I Survived My First Flight

Disclaimer: This is in no way meant to be political, so keep your thoughts about what should and shouldn’t be regulated to yourself. I, like many others, have been curious about what a “new normal” might look like.

I wanted to take this opportunity to share my learnings.


The airport was slow as I passed through security for my 5:00am flight leaving Texas—the current COVID epicenter in the United States, tracking over 6,200 cases in one day just last week. After logging 100+ airline segments last year, I consider myself a frequent flyer and so does American Airlines. Like many other road warriors, I have been anxiously anticipating my return to the sky. 

I didn’t know what to expect and have heard from my teammates regarding what their experiences have been like over the last couple weeks. However, it was my time to experience this for myself.
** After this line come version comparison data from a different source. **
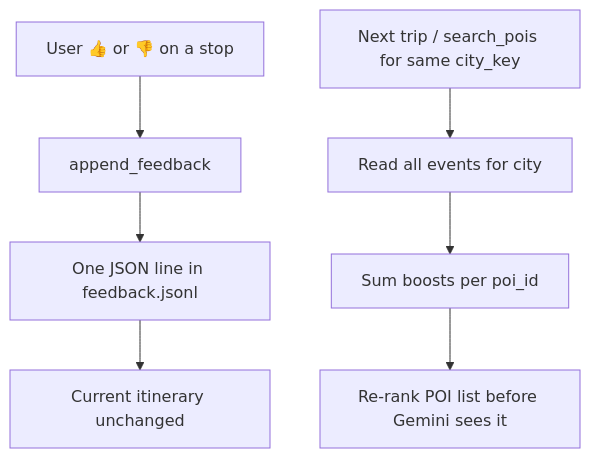
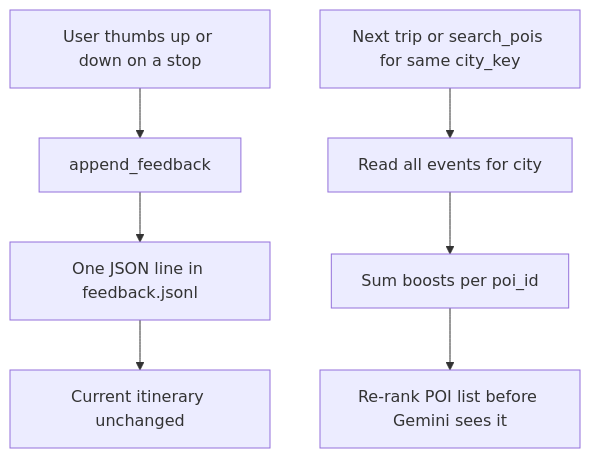
Diagram 15 of 19 in info.md (guptaastha1427/Trip-Planner), drawn with Mermaid before and after one commit. The commit also changed other lines of this file and 4 other files, not shown here.

````diff
--- a/info.md
+++ b/info.md
@@ -484,10 +485,10 @@
 ```mermaid
 flowchart TD
-  U[User 👍 or 👎 on a stop] --> A[append_feedback]
+  U[User thumbs up or down on a stop] --> A[append_feedback]
   A --> J[One JSON line in feedback.jsonl]
   J --> X[Current itinerary unchanged]
-  N[Next trip / search_pois for same city_key]
+  N[Next trip or search_pois for same city_key]
   N --> R[Read all events for city]
   R --> B[Sum boosts per poi_id]
   B --> S[Re-rank POI list before Gemini sees it]
 ```
````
Our current deployment required me to drive our company-owned pickup truck from Charlotte to Dallas so that a rotating team from the ISM Operations department could use it while we are deploying our Sun Media network throughout the Dallas/Ft. Worth area. My 17-hour drive was fairly stress-free as I listened to audio books and podcasts for most of the trip before partaking in an epic Yacht Rock-inspired karaoke session after one podcast host admitted that was his guilty pleasure. I subsequently went down a rabbit hole of 80’s spanning TOTO and Michael McDonald.
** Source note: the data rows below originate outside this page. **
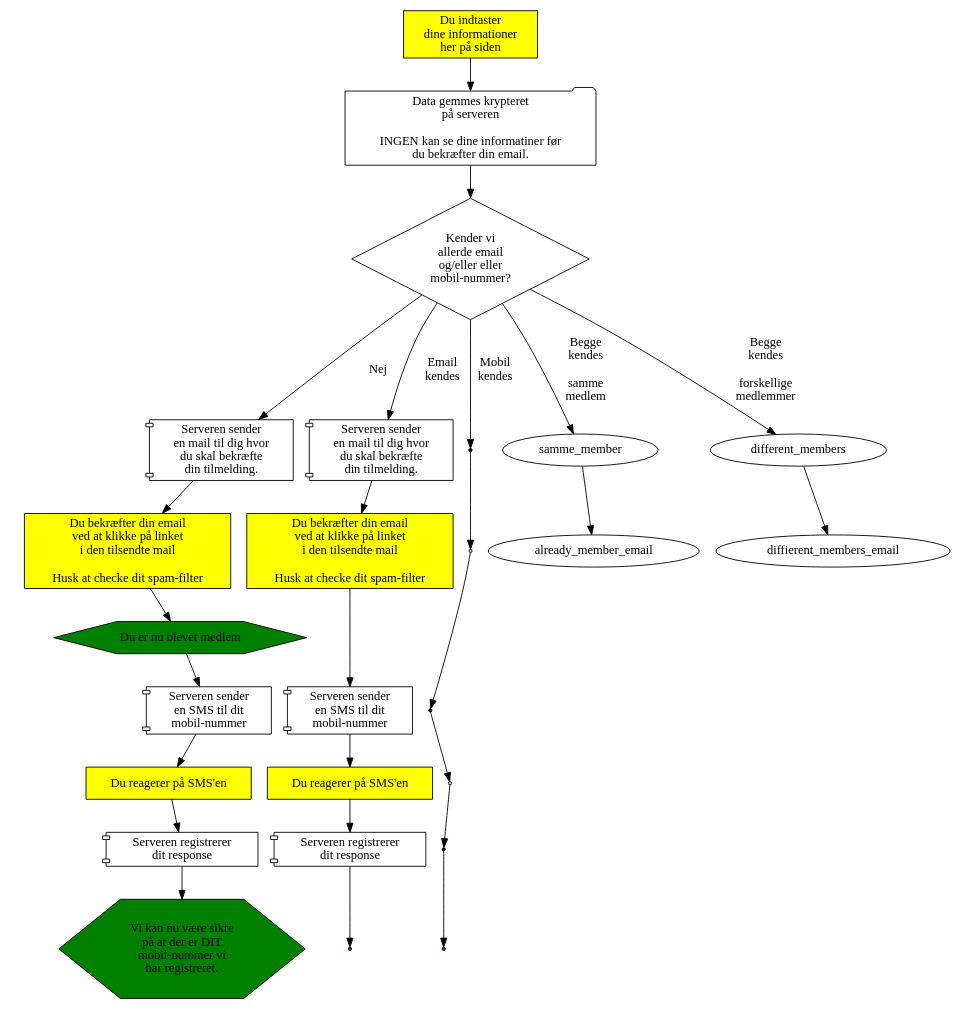
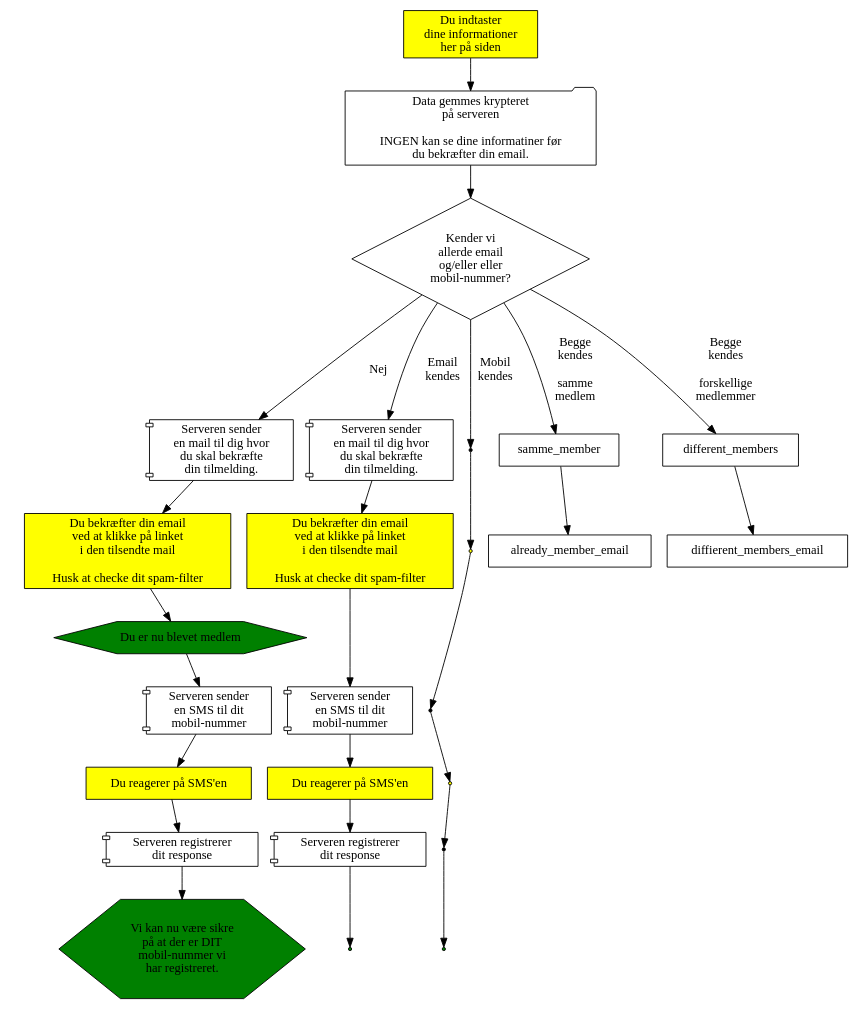
Before and after one commit to alslug/alslug.dk: the diagram in medlemskab/indmeldelse.dot, drawn with Graphviz.

```diff
--- a/medlemskab/indmeldelse.dot
+++ b/medlemskab/indmeldelse.dot
@@ -1,71 +1,72 @@
 digraph indmeldelse {
   { # Dine handlinger
     node [ shape=box style=filled fillcolor=yellow ];
     indtast                [label="Du indtaster\ndine informationer\nher på siden"];
     subgraph cluster_server_sender_email {
       style=invis;
       node                 [label="Du bekræfter din email\nved at klikke på linket\ni den tilsendte mail\n\nHusk at checke dit spam-filter"];
       confirm_email_nyt_medlem;
       confirm_email_email_known;
       confirm_email_mobil_known [shape=point];
     }
     subgraph cluster_server_sender_sms {
       style=invis;
       node                 [label="Du reagerer på SMS'en"];
       confirm_sms_nyt_medlem;
       confirm_sms_email_known;
       confirm_sms_mobil_known [shape=point];
     }
   }
   send_tilmelding        [shape=folder label="Data gemmes krypteret \n på serveren \n \n INGEN kan se dine informatiner før \n du bekræfter din email."];
   { # Server-aktiviteter
     node [shape=component];
     subgraph cluster_server_sender_email {
       style=invis;
       node                 [label="Serveren sender \n en mail til dig hvor \n du skal bekræfte \n din tilmelding."];
       server_sender_emai_nyt_medlem;
       server_sender_email_email_known;
       server_sender_email_mobil_known [shape=point];
     }
     subgraph cluster_server_sender_sms {
       style=invis;
       node                 [label="Serveren sender \n en SMS til dit \n mobil-nummer"];
       server_sender_sms_nyt_medlem;
       server_sender_sms_email_known;
       server_sender_sms_mobil_known [shape=point];
     }
     subgraph cluster_sms_confirmed {
       style=invis;
       node                 [label="Serveren registrerer \n dit response"];
       sms_confirmed_nyt_medlem;
       sms_confirmed_email_known;
       sms_confirmed_mobil_known [shape=point];
     }
   }
   { # Results
     node [shape=hexagon   style=filled fillcolor=green ];
     du_biver_medlem        [label="Du er nu blevet medlem"];
     mobile_ok              [label="Vi kan nu være sikre \n på at der er DIT \n mobil-nummer vi \n har registreret."]; 
     email_added            [label="Den nye \n ekstra email er \n registreret." shape=point];
     mobil_added            [label="Dit nye \n mobil-nummer er \n registreret." shape=point]; 
   }
   { # Valg
     node [shape=diamond];
     findes_allerede        [label="Kender vi \n allerde email \n og/eller eller \n mobil-nummer?"];
   }
 
+  node [shape=invis];
   indtast -> send_tilmelding -> findes_allerede;
                                 findes_allerede -> server_sender_emai_nyt_medlem   [label="Nej"];
                                                    server_sender_emai_nyt_medlem -> confirm_email_nyt_medlem -> du_biver_medlem ->
                                                    server_sender_sms_nyt_medlem  -> confirm_sms_nyt_medlem   -> sms_confirmed_nyt_medlem -> mobile_ok;
                                 findes_allerede -> server_sender_email_email_known [label="Email \n kendes"];
                                                    server_sender_email_email_known -> confirm_email_email_known  ->
                                                    server_sender_sms_email_known   -> confirm_sms_email_known    -> sms_confirmed_email_known -> mobil_added;
                                 findes_allerede -> server_sender_email_mobil_known [label="Mobil \n kendes"];
                                                    server_sender_email_mobil_known -> confirm_email_mobil_known  ->
                                                    server_sender_sms_mobil_known   -> confirm_sms_mobil_known    -> sms_confirmed_mobil_known -> email_added;
                                 findes_allerede-> samme_member                     [label="Begge \n kendes \n\n samme \n medlem"];
                                                   samme_member      -> already_member_email;
                                 findes_allerede-> different_members                [label="Begge \n kendes \n\n forskellige \n medlemmer"];
                                                   different_members -> diffierent_members_email;
 }
```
My week in Dallas was uneventful as I worked alongside a single teammate and had very little interaction with the outside world.  But since we were leaving the truck in Dallas, I had my first opportunity to get back on a plane.

The check-in process was painless and encouraging, as most people were abiding by social distancing protocols. The security screening process was conducted efficiently and judiciously (at the same time, I was surprised that I didn’t see a single hand sanitation station as I gathered my belongings off the X-ray belt).

I also found it encouraging that almost everyone walking through the airport were wearing masks. It was even more surprising that many of them were also wearing those masks correctly (my latest pet peeve is people who can’t figure out how to operate a mask). 

With the addition of masks and social distancing signage, everything looked  normal and felt safe—until the boarding process where the wheels came off the bus. In a pre-COVID world, everyone would lose their mind when the gate agent announced that flight boarding was about to begin. Evidently,  we haven’t found a cure for that either. Travelers immediately surrounded the boarding area with complete disregard for any social distancing standards. People continued to stack on top of each other inside the jetway and onto the plane as they walked down the center aisle aimlessly looking for their seats.

The American flight attendant in the front of the plane checked for the mandatory face covering as they asked guests if they “cared for a bag”  (I’m not sure that’s the most hospitable way to ask customers if they would like a complimentary refreshment care package since inflight service wouldn’t be available, but I suppose that’s why I am not in charge of the Guest Experience department). 

My flight was oversold and every seat on the plane was occupied including the middle seats. This was the biggest surprise to me as I, like many, assumed that airlines would  eliminate middle seats to keep their passengers safe and socially distant. 

All in all, however, my three-hour flight was pleasantly uneventful as American did what they do best and got me to my destination in one piece. I felt uneasy throughout much of the flight and persisted in feeling that way upon arrival as I made my way through a packed Charlotte airport to baggage claim. 

Since many in my community travel for a living, here are 5 simple tips that will help you prepare for your first flight:

  1. Purchase a high-quality, form-fitting mask. People were way too close for my comfort.
  2. Board last to alleviate having people stand 4” from your aisle seat as they cough above you on their way down the backed-up aisle. 
  3. Pay or pray for a first-class seat as that’s the only chance you have not to rub elbows with the passenger next to you.
  4. Be patient as everyone is stressed out and uptight. Have compassion for your fellow travelers as we are all in this together.
  5. Fire up the Yacht Rock playlist on Spotify and enjoy the ride.

See you in the air,